### Directions:
Go through the entries below and work out how many lines include "shown". Answer with the number only.

### Data supplied:

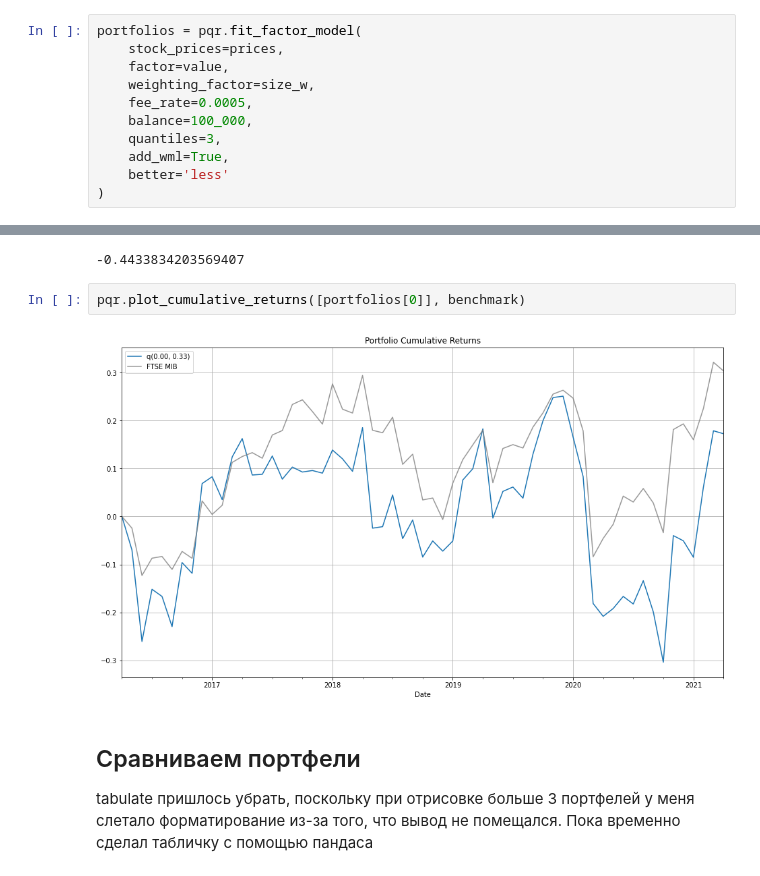
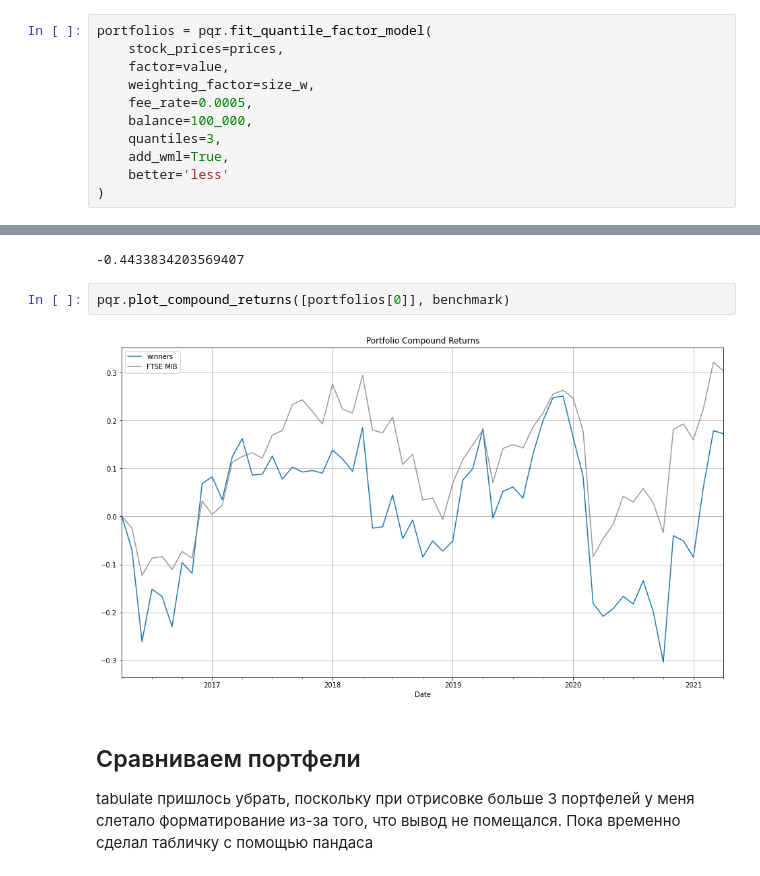
Before and after one commit to atomtosov/pqr, a Jupyter notebook: examples/value_in_italy.ipynb, the cells around one changed output, grey strips where cells are left out. Cells and saved outputs as stored; diff of their text form.

```diff
--- a/examples/value_in_italy.ipynb
+++ b/examples/value_in_italy.ipynb
@@ -32,7 +37,7 @@ benchmark = pqr.Benchmark('FTSE MIB').from_index(index)
 # %% [markdown]
 ## "Обучаем" факторную модель.
 # %%
-portfolios = pqr.fit_factor_model(
+portfolios = pqr.fit_quantile_factor_model(
     stock_prices=prices,
     factor=value,
     weighting_factor=size_w,
@@ -78,9 +83,9 @@ pqr.max_drawdown(portfolios[0].returns)
 # %% [output]
 -0.4433834203569407
 # %%
-pqr.plot_cumulative_returns([portfolios[0]], benchmark)
+pqr.plot_compound_returns([portfolios[0]], benchmark)
 # %% [output]
-[figure, old version]
+[figure, new version]
 # %% [markdown]
 ## Сравниваем портфели
 tabulate пришлось убрать, поскольку при отрисовке больше 3 портфелей у меня слетало форматирование из-за того, что вывод не помещался. Пока временно сделал табличку с помощью пандаса
```
Also changed, not shown: parts of 11 cells of this notebook, 8 other files.
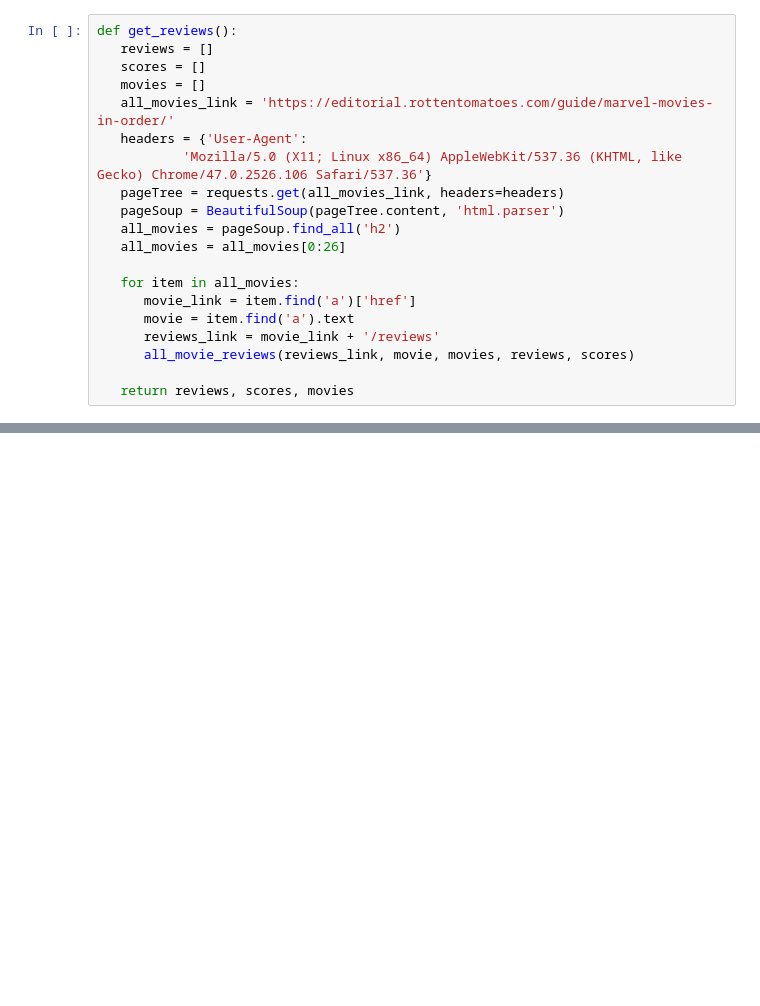
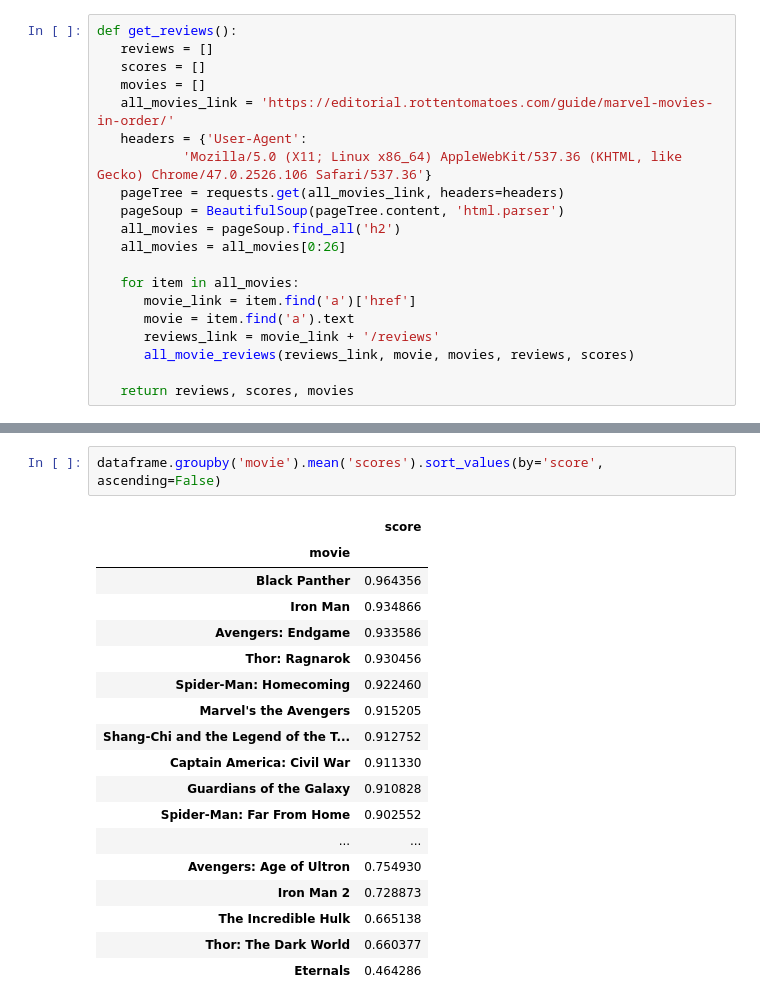
Before and after one commit to arturvilenskiy/data_science_portfolio, a Jupyter notebook: rotten_tomatoes_reviews.ipynb, the cells around one changed output, grey strips where cells are left out. Cells and saved outputs as stored; diff of their text form; blank space fills up the shorter version.

```diff
--- a/rotten_tomatoes_reviews.ipynb
+++ b/rotten_tomatoes_reviews.ipynb
@@ -90,0 +184,21 @@ reviews, scores, movies = get_reviews()
+# %%
+dataframe.groupby('movie').mean('scores').sort_values(by='score', ascending=False)
+# %% [output]
+|  | score |
+| movie |  |
+| Black Panther | 0.964356 |
+| Iron Man | 0.934866 |
+| Avengers: Endgame | 0.933586 |
+| Thor: Ragnarok | 0.930456 |
+| Spider-Man: Homecoming | 0.922460 |
+| Marvel's the Avengers | 0.915205 |
+| Shang-Chi and the Legend of the T... | 0.912752 |
+| Captain America: Civil War | 0.911330 |
+| Guardians of the Galaxy | 0.910828 |
+| Spider-Man: Far From Home | 0.902552 |
+| ... | ... |
+| Avengers: Age of Ultron | 0.754930 |
+| Iron Man 2 | 0.728873 |
+| The Incredible Hulk | 0.665138 |
+| Thor: The Dark World | 0.660377 |
+| Eternals | 0.464286 |
```
Also changed, not shown: parts of 27 cells of this notebook, 1 other file.
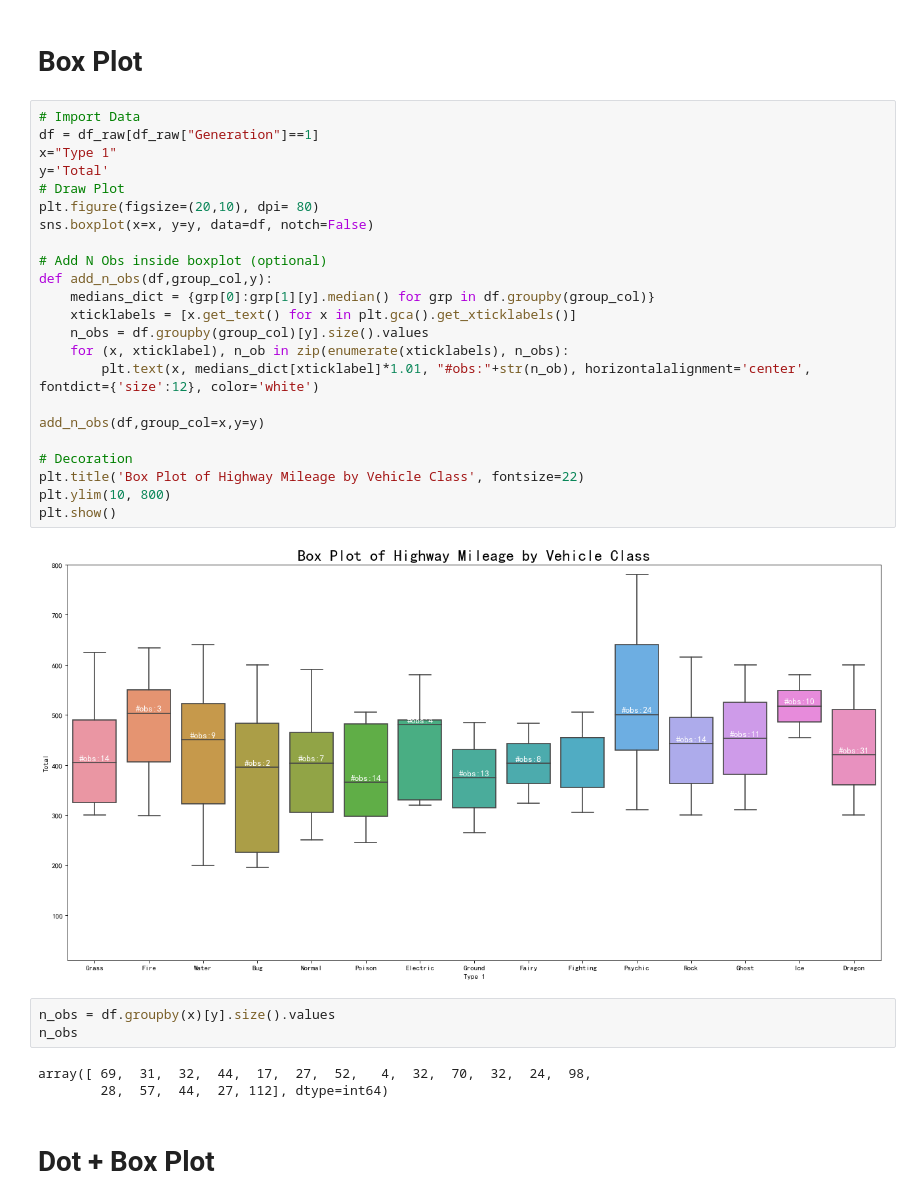
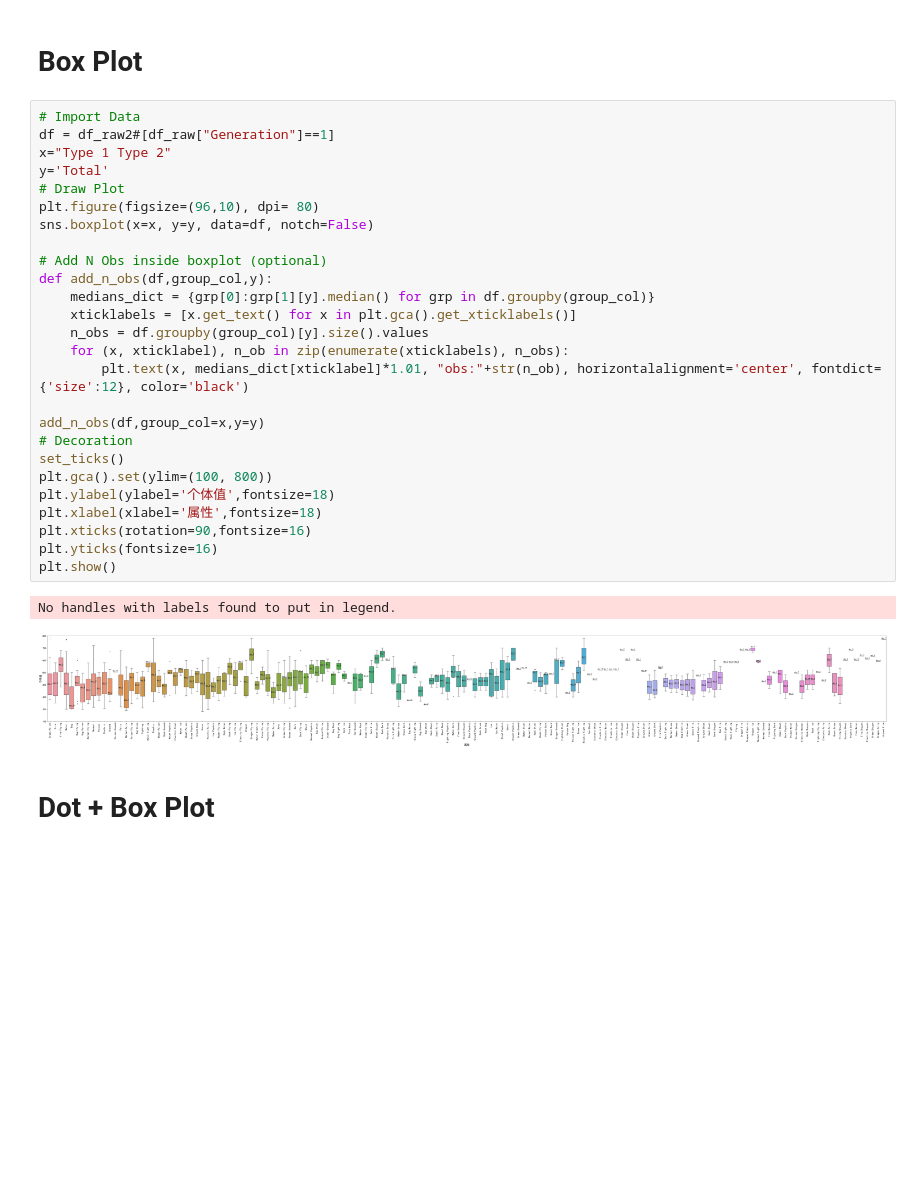
Before and after one commit to ub3132003/pynotebook, a Jupyter notebook: plot/50 graph.ipynb, the cells around one changed output. Cells and saved outputs as stored; diff of their text form; blank space fills up the shorter version.

```diff
--- a/plot/50 graph.ipynb
+++ b/plot/50 graph.ipynb
@@ -1421,35 +1420,33 @@ plt.show()
 # Box Plot
 # %%
 # Import Data
-df = df_raw[df_raw["Generation"]==1]
-x="Type 1"
+df = df_raw2#[df_raw["Generation"]==1]
+x="Type 1 Type 2"
 y='Total'
 # Draw Plot
-plt.figure(figsize=(20,10), dpi= 80)
+plt.figure(figsize=(96,10), dpi= 80)
 sns.boxplot(x=x, y=y, data=df, notch=False)
 
 # Add N Obs inside boxplot (optional)
 def add_n_obs(df,group_col,y):
     medians_dict = {grp[0]:grp[1][y].median() for grp in df.groupby(group_col)}
     xticklabels = [x.get_text() for x in plt.gca().get_xticklabels()]
     n_obs = df.groupby(group_col)[y].size().values
     for (x, xticklabel), n_ob in zip(enumerate(xticklabels), n_obs):
-        plt.text(x, medians_dict[xticklabel]*1.01, "#obs:"+str(n_ob), horizontalalignment='center', fontdict={'size':12}, color='white')
+        plt.text(x, medians_dict[xticklabel]*1.01, "obs:"+str(n_ob), horizontalalignment='center', fontdict={'size':12}, color='black')
 
 add_n_obs(df,group_col=x,y=y)
-
 # Decoration
-plt.title('Box Plot of Highway Mileage by Vehicle Class', fontsize=22)
-plt.ylim(10, 800)
+set_ticks()
+plt.gca().set(ylim=(100, 800))
+plt.ylabel(ylabel='个体值',fontsize=18)
+plt.xlabel(xlabel='属性',fontsize=18)
+plt.xticks(rotation=90,fontsize=16)
+plt.yticks(fontsize=16)
 plt.show()
 # %% [output]
+No handles with labels found to put in legend.
-[figure, old version]
+[figure, new version]
-# %%
-n_obs = df.groupby(x)[y].size().values
-n_obs
-# %% [output]
-array([ 69,  31,  32,  44,  17,  27,  52,   4,  32,  70,  32,  24,  98,
-        28,  57,  44,  27, 112], dtype=int64)
 # %% [markdown]
 # Dot + Box Plot
 # %%
```
Also changed, not shown: parts of 14 cells of this notebook, 6 other files.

### Solved exercise:
3